Don’t touch that!
Don’t spill your drink.
Don’t take off your hat.
Don’t throw the ball in the house.
Don’t forget to put your school bag away.
This is what some children hear from their parents all day.
Imagine how you’d feel if your partner, or neighbour or friend gave you a long list of don’ts everyday – it would put a huge strain on the relationship. If you’d have trouble coping with that as an adult, then why would we do it to our children?
We learn by someone showing or telling us HOW to do something, rather than by saying don’t do it. We need to tell children what we want them TO DO rather than what not to do.
In the above examples, you can change them around into a positive statement of what they need to do, such as:
Play with this instead – let me show you….
Drink slowly Lizzy.
Hats on in the sun Mary.
Throwing balls is for outside – let’s take them out now.
Remember where we hang our bags?
In all these examples, there is specific information for a young child to follow. It’s a much more constructive way of teaching children the best or most appropriate way to do something.
Another important consideration in our choice of words, is the word ‘don’t’ itself. If I said to you now: “Don’t think of a red balloon” – what have you immediately got a picture of? – a red balloon! The reality is our brains don’t process ‘don’t’ well. We need to first think of the object – red balloon- and then our brain tells us to not think of it, but it’s too late, we already have! It’s as if our brain doesn’t actually hear the word ‘don’t’ but just the rest of the sentence.
A good example here is when we say to our partner as they leave the house: “Don’t forget to buy some milk today”. Many times they forget – because, their brain didn’t register the word ‘don’t, so what they actually heard was: “Don’t forget the milk”, which is exactly what they did… they forgot the milk.
Another example is when you say to a child: “Don’t jump on the bed” and they continue to do so. Their brain is hearing: “Don’t jump on the bed” and they continue to jump, and are quite surprised when you get cranky with them!
A much better way is to be specific with what you DO want. To you partner say: ‘Remember the milk tonight.” And to your child you might say: “Beds are for sleeping on. If you want to jump let’s go outside and jump on the trampoline. If you include yourself in the solution – jumping outside – they are more likely to want to do it. Children like and desire our attention and company.
Think back to something you learnt HOW to do recently….. it might be to make a white sauce, to prune your fruit trees or to speak French. Imagine if every time you made an error, or went to prune the tree in the wrong place, or didn’t say the word correctly – if someone said to you: “Don’t do that!” but then, they didn’t actually tell you WHAT or HOW to do it better – you’d be stuck not knowing!

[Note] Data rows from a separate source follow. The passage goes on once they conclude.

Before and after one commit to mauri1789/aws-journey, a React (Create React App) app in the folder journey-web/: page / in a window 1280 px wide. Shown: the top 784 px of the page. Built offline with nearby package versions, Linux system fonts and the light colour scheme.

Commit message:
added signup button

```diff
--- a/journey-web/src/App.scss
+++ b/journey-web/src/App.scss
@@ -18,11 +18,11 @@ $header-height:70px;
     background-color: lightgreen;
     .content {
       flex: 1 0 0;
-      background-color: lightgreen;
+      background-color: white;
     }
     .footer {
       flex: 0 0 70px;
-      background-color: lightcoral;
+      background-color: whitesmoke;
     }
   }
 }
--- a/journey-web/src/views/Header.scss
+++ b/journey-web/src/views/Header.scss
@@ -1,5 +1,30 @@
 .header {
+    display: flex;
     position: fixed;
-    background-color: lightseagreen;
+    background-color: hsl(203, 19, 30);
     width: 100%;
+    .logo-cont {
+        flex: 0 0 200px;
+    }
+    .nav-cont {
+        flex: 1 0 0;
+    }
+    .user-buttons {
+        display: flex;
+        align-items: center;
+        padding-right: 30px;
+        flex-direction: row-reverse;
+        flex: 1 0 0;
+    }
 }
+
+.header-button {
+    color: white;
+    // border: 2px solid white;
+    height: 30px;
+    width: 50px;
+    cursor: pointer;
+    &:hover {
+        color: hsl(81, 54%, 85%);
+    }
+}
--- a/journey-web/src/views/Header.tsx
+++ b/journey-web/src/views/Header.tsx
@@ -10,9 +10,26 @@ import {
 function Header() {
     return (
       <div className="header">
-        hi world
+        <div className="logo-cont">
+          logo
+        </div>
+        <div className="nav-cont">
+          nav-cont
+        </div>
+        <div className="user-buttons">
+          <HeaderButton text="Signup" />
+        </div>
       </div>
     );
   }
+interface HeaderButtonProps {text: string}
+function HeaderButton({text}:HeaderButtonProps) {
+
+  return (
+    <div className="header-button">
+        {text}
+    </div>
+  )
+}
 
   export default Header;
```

So, be a DO parent and teach your children what you DO want them to do – show them how, model it and acknowledge their efforts in learning.
Happy ‘DO’ parenting!